Edit tracking data
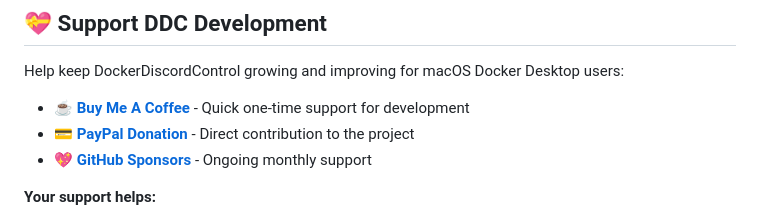
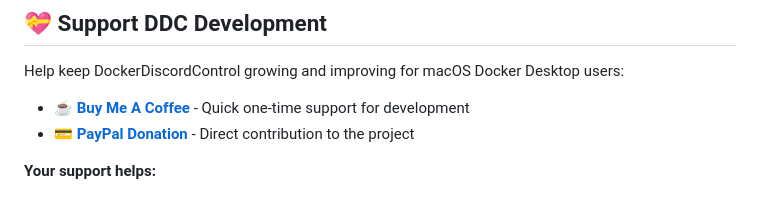
Before and after one commit to DockerDiscordControl/DockerDiscordControl-Mac, a Markdown page: README.md, the part around the change. Rendered like a GitHub page.

Commit message:
Remove GitHub Sponsors link (not yet available)
- Remove GitHub Sponsors reference from donation section
- Keep Buy Me A Coffee and PayPal donation links active

```diff
--- a/README.md
+++ b/README.md
@@ -305,7 +305,6 @@ Help keep DockerDiscordControl growing and improving for macOS Docker Desktop us
 
 - **[☕ Buy Me A Coffee](https://buymeacoffee.com/dockerdiscordcontrol)** - Quick one-time support for development
 - **[💳 PayPal Donation](https://www.paypal.com/donate/?hosted_button_id=XKVC6SFXU2GW4)** - Direct contribution to the project
-- **[💖 GitHub Sponsors](https://github.com/sponsors/DockerDiscordControl)** - Ongoing monthly support
 
 **Your support helps:**
 - 🛠️ Maintain DDC for Mac with latest Docker Desktop compatibility
```
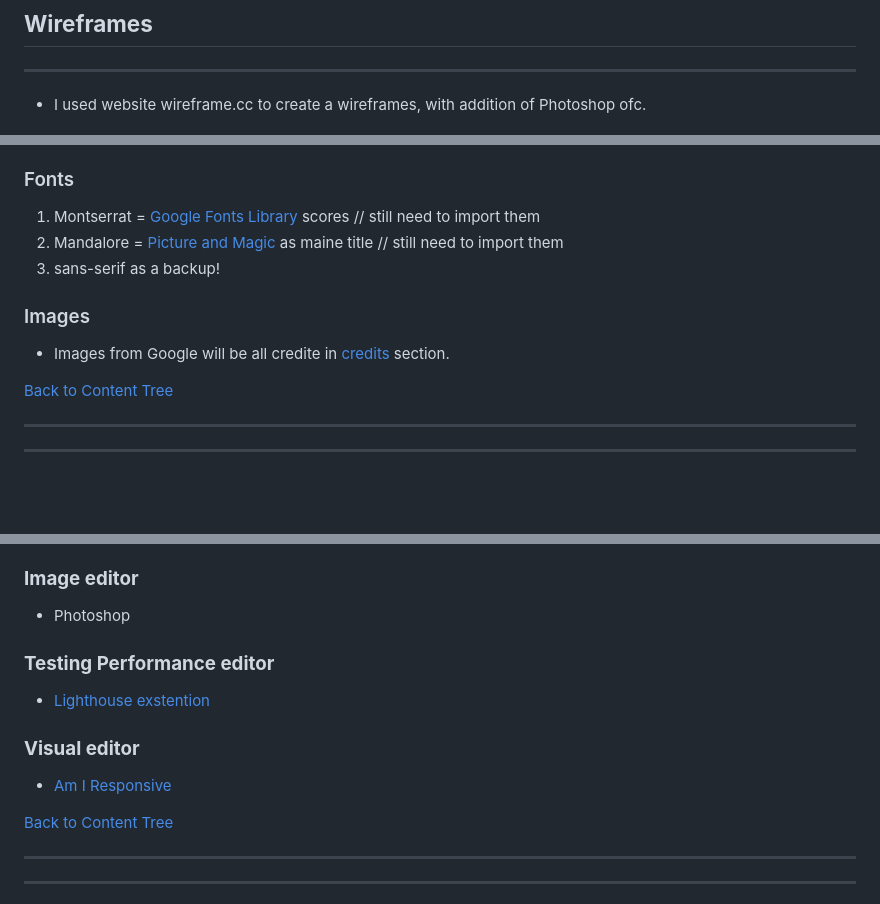
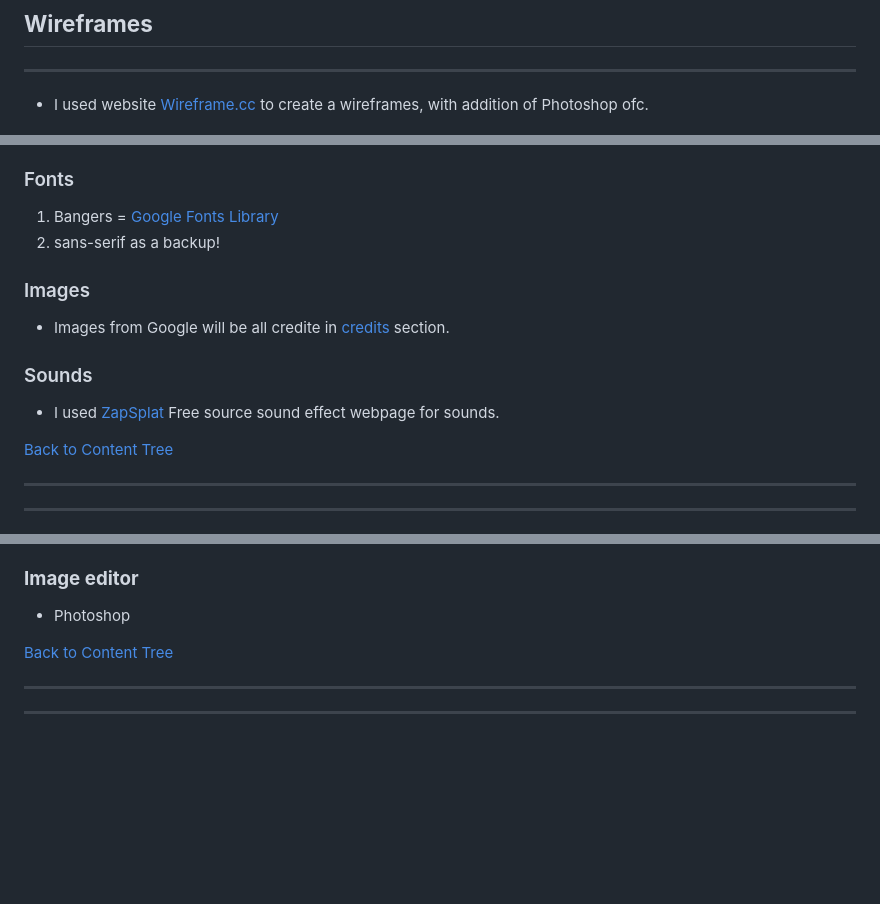
Before and after one commit to Code-Institute-Submissions/danthestar-MS2, a Markdown page: README.md, 3 parts joined by grey strips. GitHub-like rendering; blank space fills up the shorter version.

```diff
--- a/README.md
+++ b/README.md
@@ -58,7 +58,7 @@ The website/Game is designed to be minimalistictic, with cleans and simple outlo
 
 ## **Wireframes**
 ---
-* I used website wireframe.cc to create a wireframes, with addition of Photoshop ofc.
+* I used website [Wireframe.cc](https://wireframe.cc/) to create a wireframes, with addition of Photoshop ofc.
 
 ![](assets/mdimg/wire.jpg)
 
@@ -77,12 +77,15 @@ Main colours:
 
 
 ### Fonts
-   1. Montserrat = [Google Fonts Library](https://fonts.google.com/) scores   // still need to import them
-   2. Mandalore = [Picture and Magic](https://www.picturethemagic.com/?s=mandalore) as maine title  // still need to import them
-   3. sans-serif as a backup!
+   1. Bangers = [Google Fonts Library](https://fonts.google.com/)
+   2. sans-serif as a backup!
+
 ### Images
 
 * Images from Google will be all credite in [credits](#credits) section.
+
+### Sounds
+*  I used [ZapSplat](https://www.zapsplat.com/sound-effect-categories/) Free source sound effect webpage for sounds.
 
 [Back to Content Tree](#content-tree)
 
@@ -139,12 +142,6 @@ Main colours:
 
 ### **Image editor**
 * Photoshop
-
-### **Testing Performance editor**
-* [Lighthouse exstention](https://developers.google.com/web/tools/lighthouse)
-
-### **Visual editor**
-* [Am I Responsive](http://ami.responsivedesign.is/)
 
 
 [Back to Content Tree](#content-tree)
```
Also changed, not shown: Znake/assets/mdimg/Screenshot210.jpg (renamed from assets/mdimg/Screenshot210.jpg), Znake/assets/mdimg/mdznake2.jpg (renamed from assets/mdimg/mdznake2.jpg), Znake/assets/mdimg/wire.jpg (renamed from assets/mdimg/wire.jpg), 11 other files.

• **Directions for this task**
Among the lines of the records above, count those holding the string "with", and report only the number.

• **Finished task**
4